In partnership with the Maine Memory Network Maine Memory Network

Early Maine Photography


Silhouette of an unidentified woman, ca. 1855
Silhouette of an unidentified woman, ca. 1855Item Contributed by
Maine Historical Society

When the French artist Louis Daguerre announced his invention of photography in January 1839, painter Paul Delaroche declared, "From today, painting is dead." Yet the daguerreotype would not replace the artist’s hand, but instead become a tool to be employed by artists. Some Maine artists offered the option to have portraits painted based on photographic images. Others used photography to document their work and expose it to a wider audience. Individuals and families used the photographic medium to copy a silhouette or a portrait of a relative, often to share with family members and friends.

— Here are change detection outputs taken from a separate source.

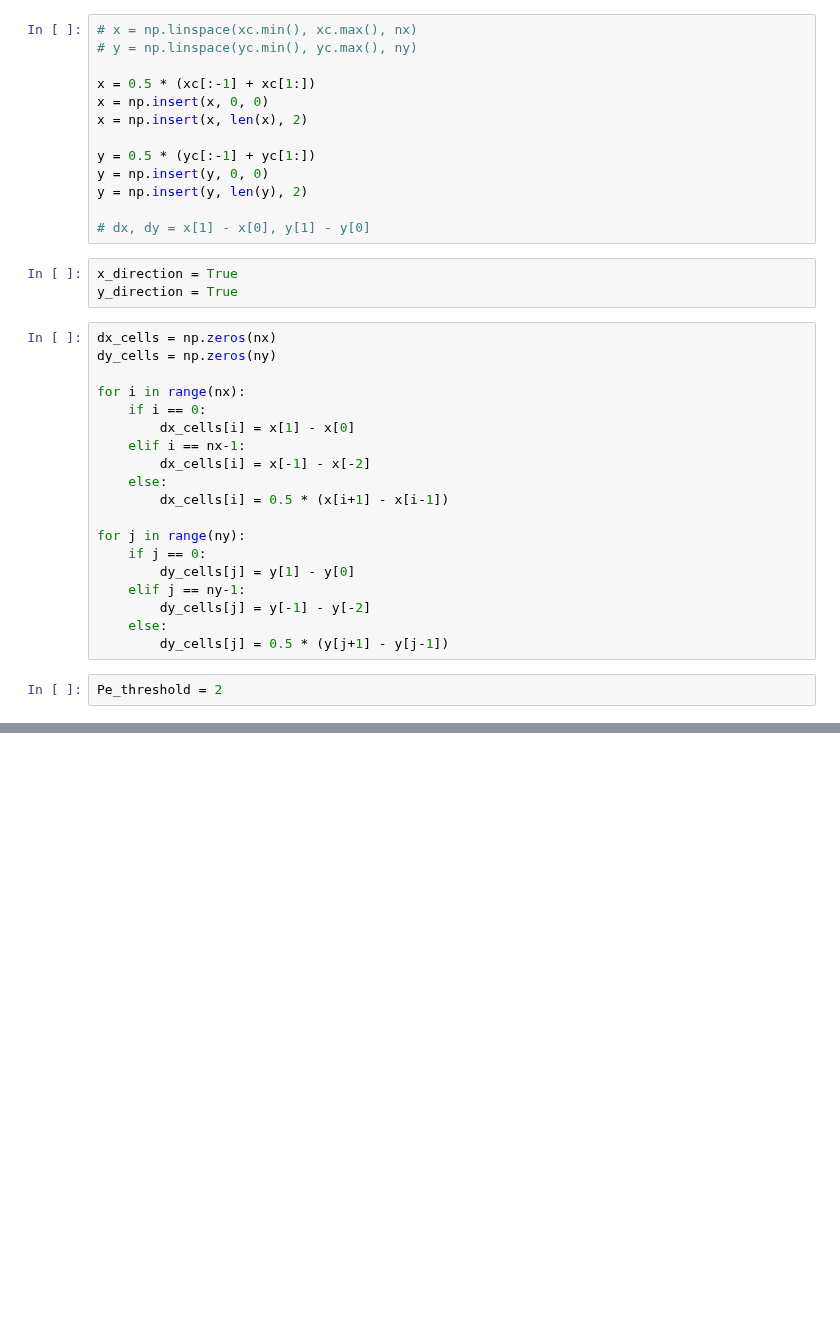
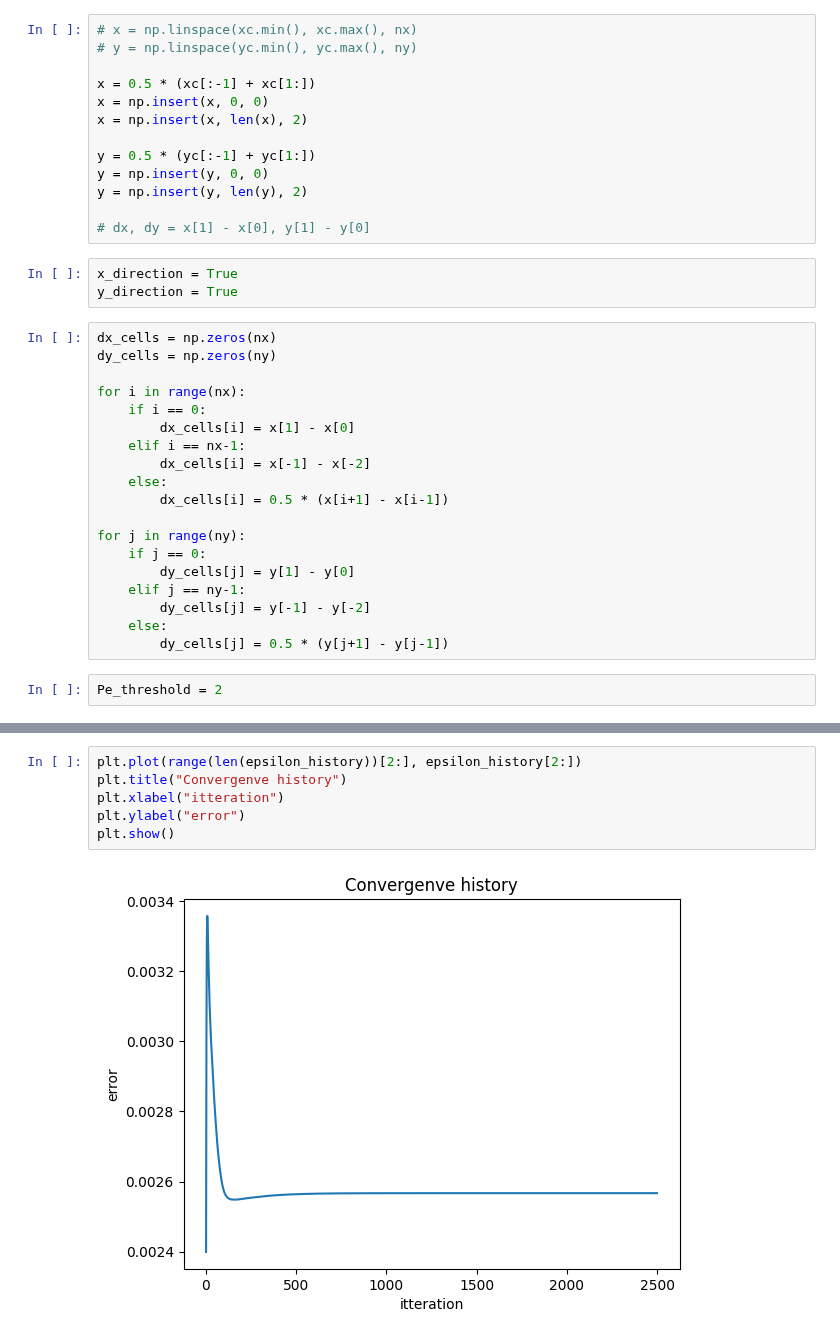
Before and after one commit to Mafaz03/Computational-Fluid-Dynamics, a Jupyter notebook: 2-D Convection Diffusion/2-D Convection Diffusion Assignment 3-2.ipynb, the cells around one changed output, grey strips where cells are left out. Cells and saved outputs as stored; diff of their text form; blank space fills up the shorter version.

```diff
--- a/2-D Convection Diffusion/2-D Convection Diffusion Assignment 3-2.ipynb
+++ b/2-D Convection Diffusion/2-D Convection Diffusion Assignment 3-2.ipynb
@@ -417,3 +417,11 @@ Iteration 2400: ε = 8.165622e-03, T ∈ [20.00, 100.00]°C
+# %%
+plt.plot(range(len(epsilon_history))[2:], epsilon_history[2:])
+plt.title("Convergenve history")
+plt.xlabel("itteration")
+plt.ylabel("error")
+plt.show()
+# %% [output]
+[figure, added]
 # %%
 Pe_array = np.array(Pe_history)
 n = int(len(Pe_array)**0.5)
```
Also changed, not shown: parts of 6 cells of this notebook, 4 other files.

The Vickery-Shettleworth Collection contains several examples of photographic copies of portraits. An ambrotype copy of an early nineteenth century silhouette of an unidentified young woman was made by T.R. Burnham of Bangor in the 1850s. Between 1790 and 1840 silhouettes were an inexpensive alternative to portrait miniatures for creating images of individuals. Like painted miniatures, silhouettes were replaced in the 1840s by photography, which in this case was used to reproduce what was probably a visual record of a family member or friend.

Unidentified man, ca. 1865
Unidentified man, ca. 1865Item Contributed by
Maine Historical Society

Another variation on the portrait miniature was the profile drawn in pencil or rendered in watercolor. Such profiles enjoyed widespread popularity in the decades before the advent of photography, Rufus Porter being one of the best known practitioners of the art form.

The desire to reproduce a family portrait is represented in a circa 1865 tintype copy of an oil painting of a man in the dress of the 1830s or 40s. This uncropped photograph (at right) reveals a portrait placed before the camera on a cane seated chair. The unframed portrait shows a man in formal clothing writing with a quill pen. The painting style is reminiscent of the Readfield artist Jonathan Treadwell, who was active in the 1840s.

Julia Clapp Carroll, ca. 1855
Julia Clapp Carroll, ca. 1855Item Contributed by
Maine Historical Society

An image of another folk art portrait survives in the daguerreotype of a painting of Eliphaz Chapman of Gilead. Chapman, who died in 1844, was active in Gilead’s local government and represented the town in the state legislature.

In contrast to the Treadwell and Chapman portraits, the elegant mid-nineteenth century painting of Julia Clapp Carroll of Portland appearing in an ambrotype (at left) was the work of an accomplished portraitist. A member of Portland’s leading family of the first half of the nineteenth century, Julia Carroll was the granddaughter of businessman Asa Clapp, the daughter of real estate developer Charles Q. Clapp, and the wife of tobacco merchant John B. Carroll.